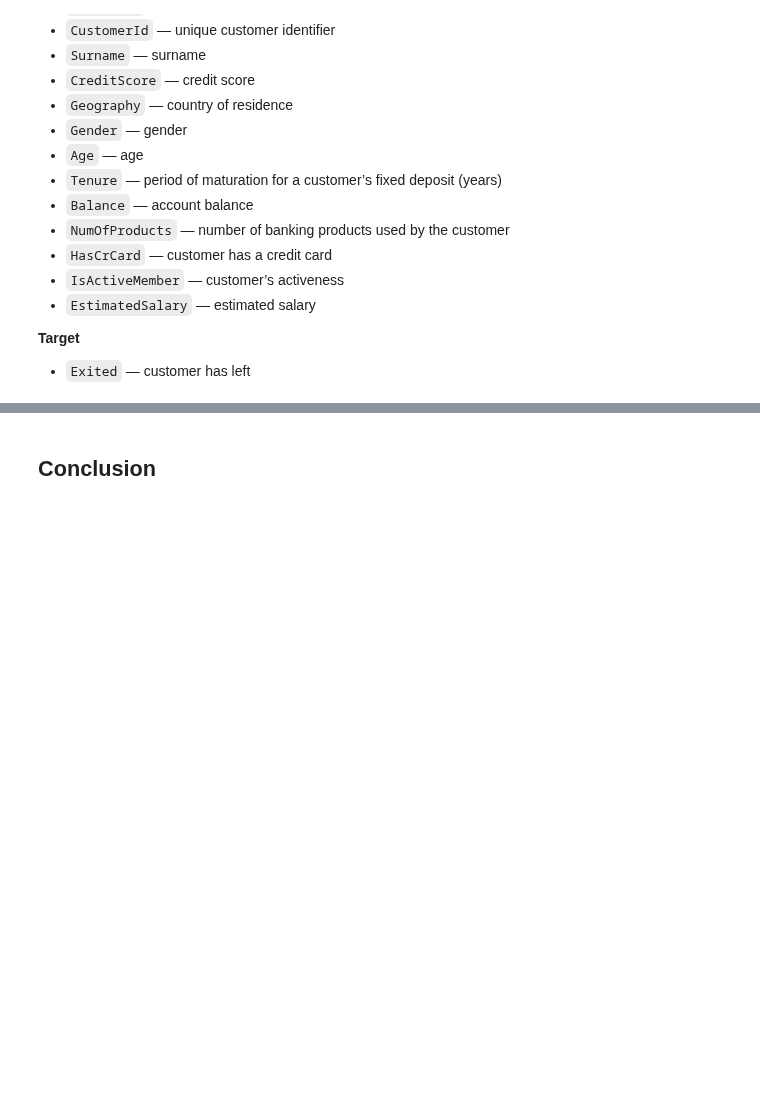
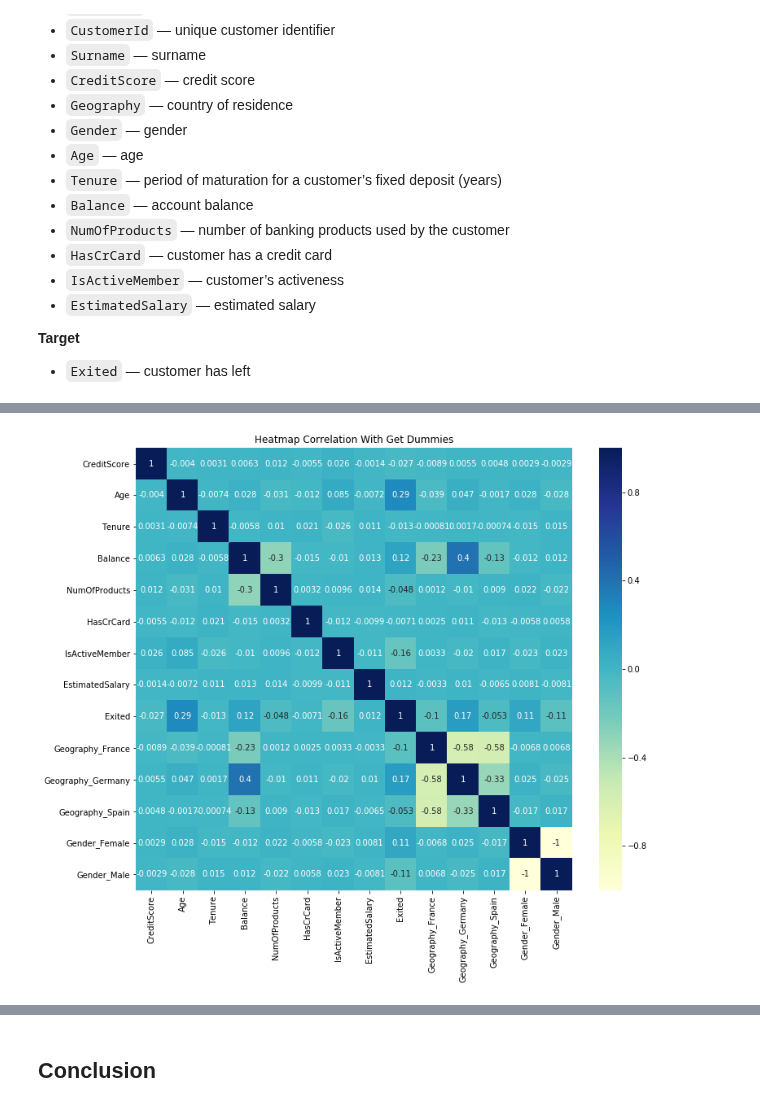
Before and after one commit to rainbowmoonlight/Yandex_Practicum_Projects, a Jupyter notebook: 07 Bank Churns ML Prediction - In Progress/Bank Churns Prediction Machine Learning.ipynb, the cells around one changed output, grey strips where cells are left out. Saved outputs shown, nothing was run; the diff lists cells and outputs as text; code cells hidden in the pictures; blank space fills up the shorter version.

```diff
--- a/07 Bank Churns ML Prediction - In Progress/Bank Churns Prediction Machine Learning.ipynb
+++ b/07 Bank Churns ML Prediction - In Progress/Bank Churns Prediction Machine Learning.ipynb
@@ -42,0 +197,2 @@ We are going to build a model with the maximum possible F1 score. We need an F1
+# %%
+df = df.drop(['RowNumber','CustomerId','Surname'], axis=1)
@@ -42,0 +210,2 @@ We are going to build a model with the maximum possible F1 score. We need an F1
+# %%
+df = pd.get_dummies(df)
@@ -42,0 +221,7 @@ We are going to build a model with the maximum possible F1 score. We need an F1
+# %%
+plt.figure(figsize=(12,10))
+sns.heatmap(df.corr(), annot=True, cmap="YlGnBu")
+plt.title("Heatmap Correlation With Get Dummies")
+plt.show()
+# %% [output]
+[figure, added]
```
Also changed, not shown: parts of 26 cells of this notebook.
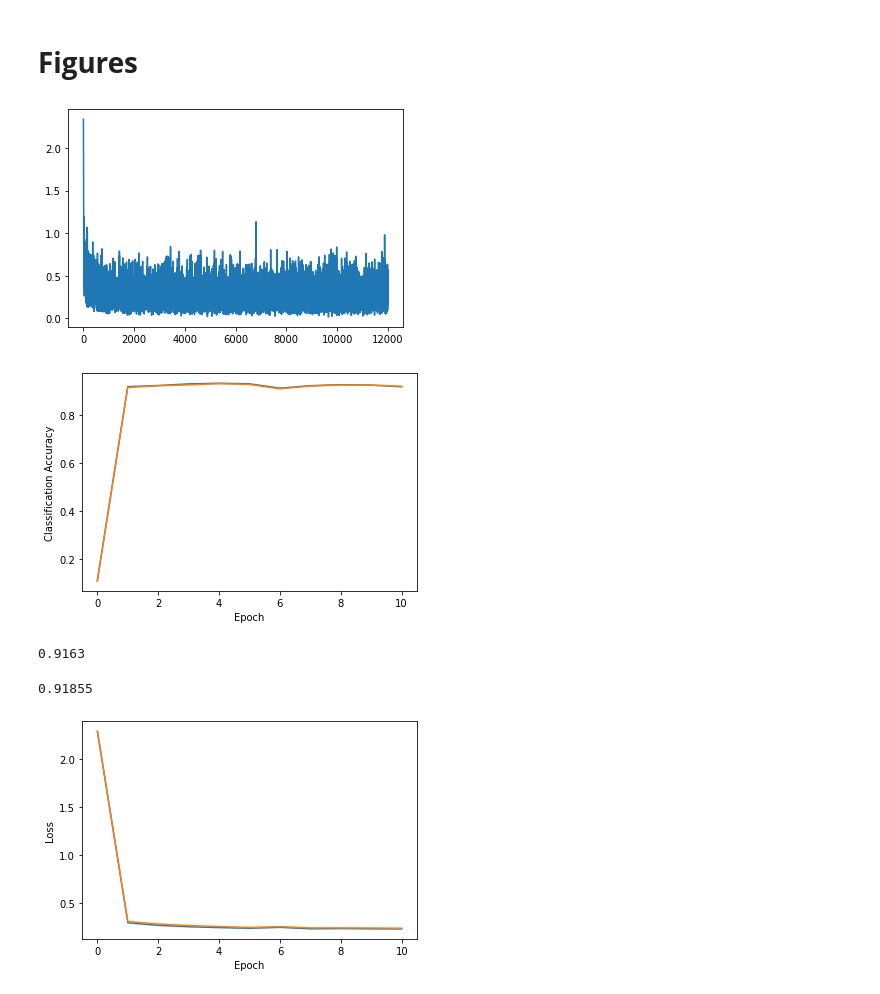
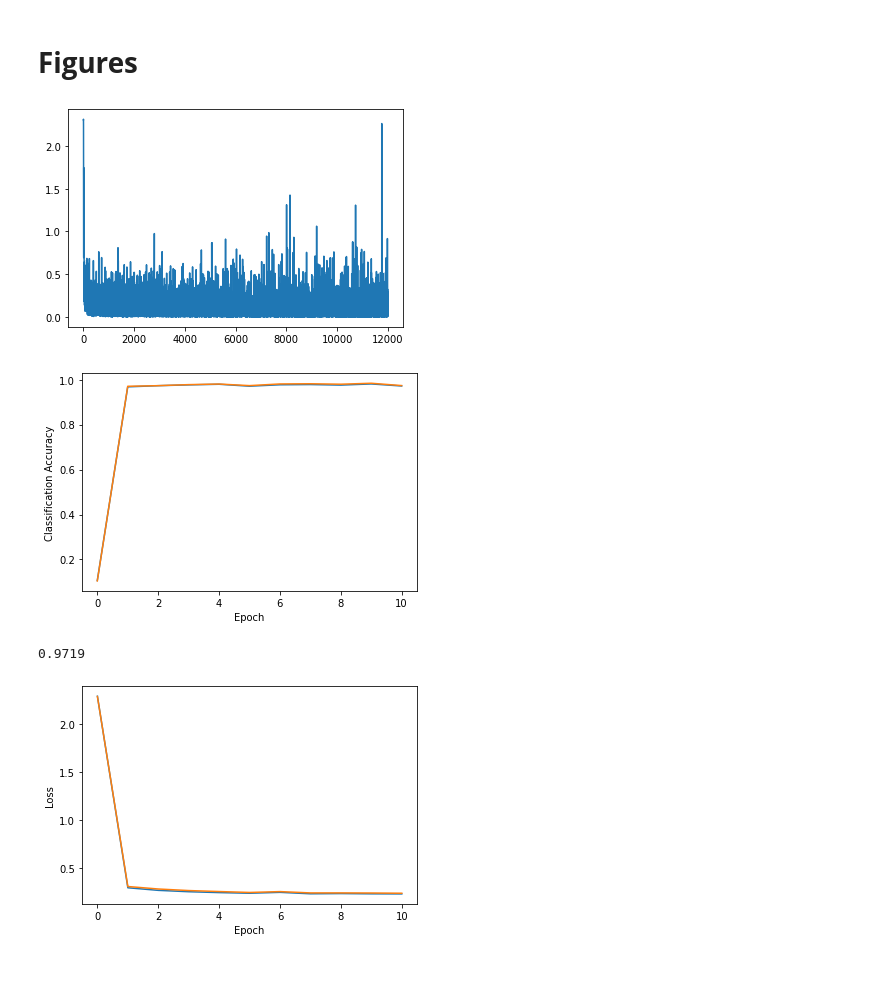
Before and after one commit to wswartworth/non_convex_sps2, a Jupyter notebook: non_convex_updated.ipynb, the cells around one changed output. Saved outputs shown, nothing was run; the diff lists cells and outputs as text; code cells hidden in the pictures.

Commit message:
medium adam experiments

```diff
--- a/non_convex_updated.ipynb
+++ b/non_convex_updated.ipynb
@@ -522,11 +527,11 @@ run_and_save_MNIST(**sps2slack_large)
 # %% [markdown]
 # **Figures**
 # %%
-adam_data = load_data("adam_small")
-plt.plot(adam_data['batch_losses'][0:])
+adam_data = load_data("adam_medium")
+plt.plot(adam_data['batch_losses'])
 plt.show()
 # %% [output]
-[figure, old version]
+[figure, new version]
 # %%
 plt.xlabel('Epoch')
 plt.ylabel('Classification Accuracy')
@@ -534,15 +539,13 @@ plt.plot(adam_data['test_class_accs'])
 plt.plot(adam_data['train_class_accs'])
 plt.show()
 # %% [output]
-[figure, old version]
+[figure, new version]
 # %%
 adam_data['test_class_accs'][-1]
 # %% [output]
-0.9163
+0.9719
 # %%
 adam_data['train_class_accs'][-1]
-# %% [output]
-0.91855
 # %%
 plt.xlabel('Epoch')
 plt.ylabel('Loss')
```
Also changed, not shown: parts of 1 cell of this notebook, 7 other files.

▸ What is being asked
Each line in the records above should be reproduced exactly; images are not copied.

▸ Result of the task
Before and after one commit to rainbowmoonlight/Yandex_Practicum_Projects, a Jupyter notebook: 07 Bank Churns ML Prediction - In Progress/Bank Churns Prediction Machine Learning.ipynb, the cells around one changed output, grey strips where cells are left out. Saved outputs shown, nothing was run; the diff lists cells and outputs as text; code cells hidden in the pictures; blank space fills up the shorter version.

```diff
--- a/07 Bank Churns ML Prediction - In Progress/Bank Churns Prediction Machine Learning.ipynb
+++ b/07 Bank Churns ML Prediction - In Progress/Bank Churns Prediction Machine Learning.ipynb
@@ -42,0 +197,2 @@ We are going to build a model with the maximum possible F1 score. We need an F1
+# %%
+df = df.drop(['RowNumber','CustomerId','Surname'], axis=1)
@@ -42,0 +210,2 @@ We are going to build a model with the maximum possible F1 score. We need an F1
+# %%
+df = pd.get_dummies(df)
@@ -42,0 +221,7 @@ We are going to build a model with the maximum possible F1 score. We need an F1
+# %%
+plt.figure(figsize=(12,10))
+sns.heatmap(df.corr(), annot=True, cmap="YlGnBu")
+plt.title("Heatmap Correlation With Get Dummies")
+plt.show()
+# %% [output]
+[figure, added]
```
Also changed, not shown: parts of 26 cells of this notebook.
Before and after one commit to wswartworth/non_convex_sps2, a Jupyter notebook: non_convex_updated.ipynb, the cells around one changed output. Saved outputs shown, nothing was run; the diff lists cells and outputs as text; code cells hidden in the pictures.

Commit message:
medium adam experiments

```diff
--- a/non_convex_updated.ipynb
+++ b/non_convex_updated.ipynb
@@ -522,11 +527,11 @@ run_and_save_MNIST(**sps2slack_large)
 # %% [markdown]
 # **Figures**
 # %%
-adam_data = load_data("adam_small")
-plt.plot(adam_data['batch_losses'][0:])
+adam_data = load_data("adam_medium")
+plt.plot(adam_data['batch_losses'])
 plt.show()
 # %% [output]
-[figure, old version]
+[figure, new version]
 # %%
 plt.xlabel('Epoch')
 plt.ylabel('Classification Accuracy')
@@ -534,15 +539,13 @@ plt.plot(adam_data['test_class_accs'])
 plt.plot(adam_data['train_class_accs'])
 plt.show()
 # %% [output]
-[figure, old version]
+[figure, new version]
 # %%
 adam_data['test_class_accs'][-1]
 # %% [output]
-0.9163
+0.9719
 # %%
 adam_data['train_class_accs'][-1]
-# %% [output]
-0.91855
 # %%
 plt.xlabel('Epoch')
 plt.ylabel('Loss')
```
Also changed, not shown: parts of 1 cell of this notebook, 7 other files.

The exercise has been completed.